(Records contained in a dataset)
• • • • •

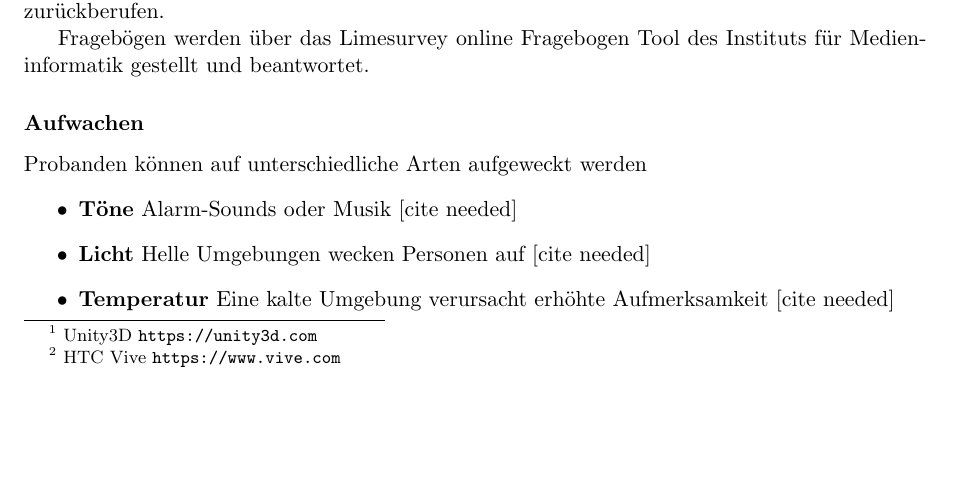
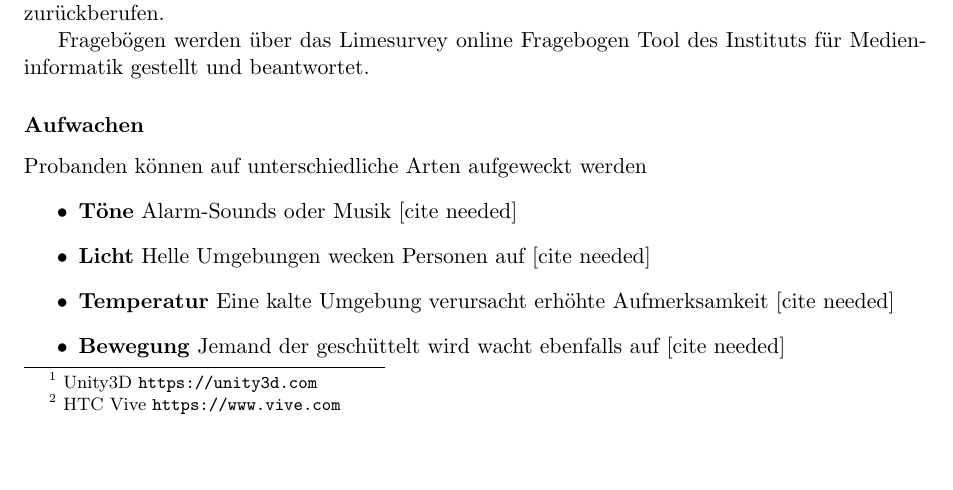
Before and after one commit to tlahmann/mci-af, a LaTeX document (mci.tex): part of page 2 of 3, cut so that both start at the same text. Compiled offline with pdfLaTeX.

Commit message:
Add point to waking up list

```diff
--- a/mci.tex
+++ b/mci.tex
@@ -67,6 +67,7 @@ Probanden können auf unterschiedliche Arten aufgeweckt werden
     \item \textbf{Töne} Alarm-Sounds oder Musik~[cite needed]
     \item \textbf{Licht} Helle Umgebungen wecken Personen auf~[cite needed]
     \item \textbf{Temperatur} Eine kalte Umgebung verursacht erhöhte Aufmerksamkeit~[cite needed]
+    \item \textbf{Bewegung} Jemand der geschüttelt wird wacht ebenfalls auf~[cite needed]
 \end{itemize}
 
 \section*{Testaufbau}
```
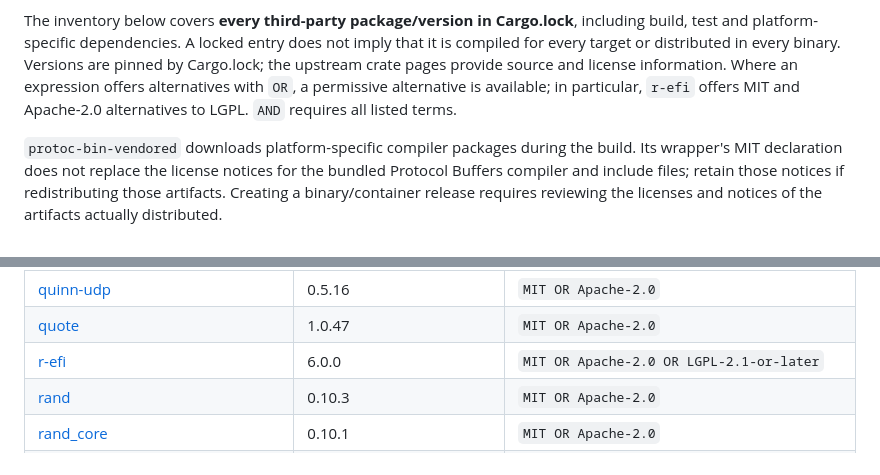
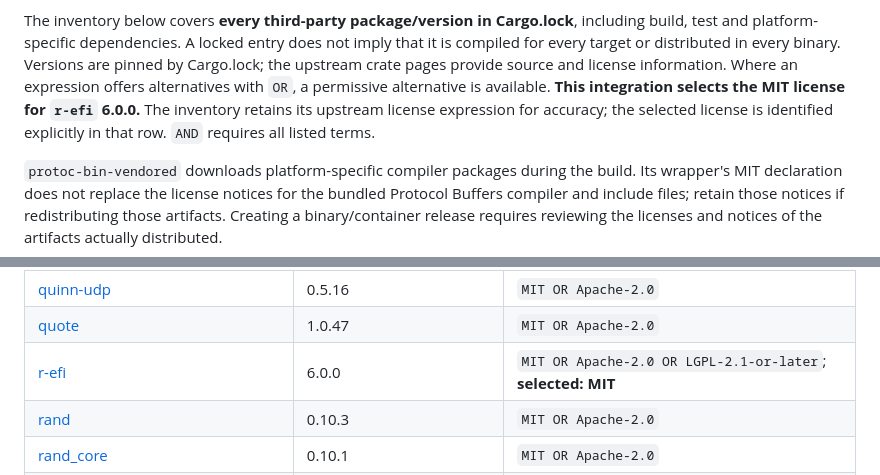
Before and after one commit to NVIDIA/Nomos, a Markdown page: integrations/openshell/THIRD_PARTY_NOTICES.md, 2 parts joined by grey strips. Rendered like a GitHub page.

Commit message:
Make MIT license selection for r-efi explicit
Signed-off-by: Nathan Watson <nwatson@nvidia.com>

```diff
--- a/integrations/openshell/THIRD_PARTY_NOTICES.md
+++ b/integrations/openshell/THIRD_PARTY_NOTICES.md
@@ -17,8 +17,10 @@ including build, test and platform-specific dependencies. A locked entry does
 not imply that it is compiled for every target or distributed in every binary.
 Versions are pinned by Cargo.lock; the upstream crate pages provide source and
 license information. Where an expression offers alternatives with `OR`, a
-permissive alternative is available; in particular, `r-efi` offers MIT and
-Apache-2.0 alternatives to LGPL. `AND` requires all listed terms.
+permissive alternative is available. **This integration selects the MIT license
+for `r-efi` 6.0.0.** The inventory retains its upstream license expression for
+accuracy; the selected license is identified explicitly in that row. `AND`
+requires all listed terms.
 
 `protoc-bin-vendored` downloads platform-specific compiler packages during the
 build. Its wrapper's MIT declaration does not replace the license notices for
@@ -154,7 +156,7 @@ Python dependencies or benchmark tooling.
 | [quinn-proto](https://crates.io/crates/quinn-proto/0.11.19) | 0.11.19 | `MIT OR Apache-2.0` |
 | [quinn-udp](https://crates.io/crates/quinn-udp/0.5.16) | 0.5.16 | `MIT OR Apache-2.0` |
 | [quote](https://crates.io/crates/quote/1.0.47) | 1.0.47 | `MIT OR Apache-2.0` |
-| [r-efi](https://crates.io/crates/r-efi/6.0.0) | 6.0.0 | `MIT OR Apache-2.0 OR LGPL-2.1-or-later` |
+| [r-efi](https://crates.io/crates/r-efi/6.0.0) | 6.0.0 | `MIT OR Apache-2.0 OR LGPL-2.1-or-later`; **selected: MIT** |
 | [rand](https://crates.io/crates/rand/0.10.3) | 0.10.3 | `MIT OR Apache-2.0` |
 | [rand_core](https://crates.io/crates/rand_core/0.10.1) | 0.10.1 | `MIT OR Apache-2.0` |
 | [rand_pcg](https://crates.io/crates/rand_pcg/0.10.2) | 0.10.2 | `MIT OR Apache-2.0` |
```
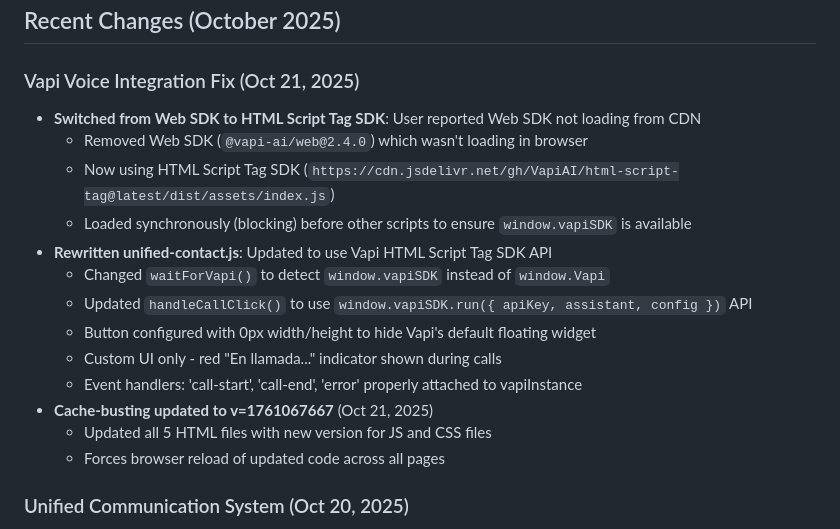
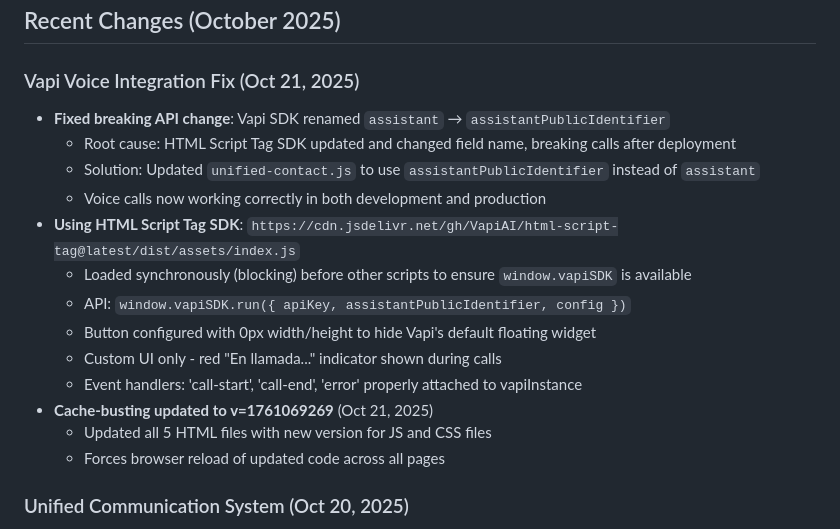
Before and after one commit to pansapabloISR/seragro.gruposer.com.ar, a Markdown page: replit.md, the part around the change. GitHub-like rendering.

Commit message:
Fix broken voice calls by updating SDK integration
Update `unified-contact.js` to use the new `assistantPublicIdentifier` field in the Vapi HTML Script Tag SDK, resolving a breaking API change.

Replit-Commit-Author: Agent
Replit-Commit-Session-Id: c0cd5981-8309-40bc-82e3-accb85c682e4
Replit-Commit-Checkpoint-Type: intermediate_checkpoint
Replit-Commit-Screenshot-Url: https://storage.googleapis.com/screenshot-production-us-central1/1113836c-a092-40e4-822e-8209a73bf4b2/c0cd5981-8309-40bc-82e3-accb85c682e4/Yf5jYzK

```diff
--- a/replit.md
+++ b/replit.md
@@ -99,17 +99,17 @@ Preferred communication style: Simple, everyday language.
 ## Recent Changes (October 2025)
 
 ### Vapi Voice Integration Fix (Oct 21, 2025)
-- **Switched from Web SDK to HTML Script Tag SDK**: User reported Web SDK not loading from CDN
-  - Removed Web SDK (`@vapi-ai/web@2.4.0`) which wasn't loading in browser
-  - Now using HTML Script Tag SDK (`https://cdn.jsdelivr.net/gh/VapiAI/html-script-tag@latest/dist/assets/index.js`)
+- **Fixed breaking API change**: Vapi SDK renamed `assistant` → `assistantPublicIdentifier`
+  - Root cause: HTML Script Tag SDK updated and changed field name, breaking calls after deployment
+  - Solution: Updated `unified-contact.js` to use `assistantPublicIdentifier` instead of `assistant`
+  - Voice calls now working correctly in both development and production
+- **Using HTML Script Tag SDK**: `https://cdn.jsdelivr.net/gh/VapiAI/html-script-tag@latest/dist/assets/index.js`
   - Loaded synchronously (blocking) before other scripts to ensure `window.vapiSDK` is available
-- **Rewritten unified-contact.js**: Updated to use Vapi HTML Script Tag SDK API
-  - Changed `waitForVapi()` to detect `window.vapiSDK` instead of `window.Vapi`
-  - Updated `handleCallClick()` to use `window.vapiSDK.run({ apiKey, assistant, config })` API
+  - API: `window.vapiSDK.run({ apiKey, assistantPublicIdentifier, config })`
   - Button configured with 0px width/height to hide Vapi's default floating widget
   - Custom UI only - red "En llamada..." indicator shown during calls
   - Event handlers: 'call-start', 'call-end', 'error' properly attached to vapiInstance
-- **Cache-busting updated to v=1761067667** (Oct 21, 2025)
+- **Cache-busting updated to v=1761069269** (Oct 21, 2025)
   - Updated all 5 HTML files with new version for JS and CSS files
   - Forces browser reload of updated code across all pages
 
```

• • • • •

=== Work instructions ===
Within the data above, tally every line that has "integrations" in it. Answer with the number only.

=== Exercise answer ===
3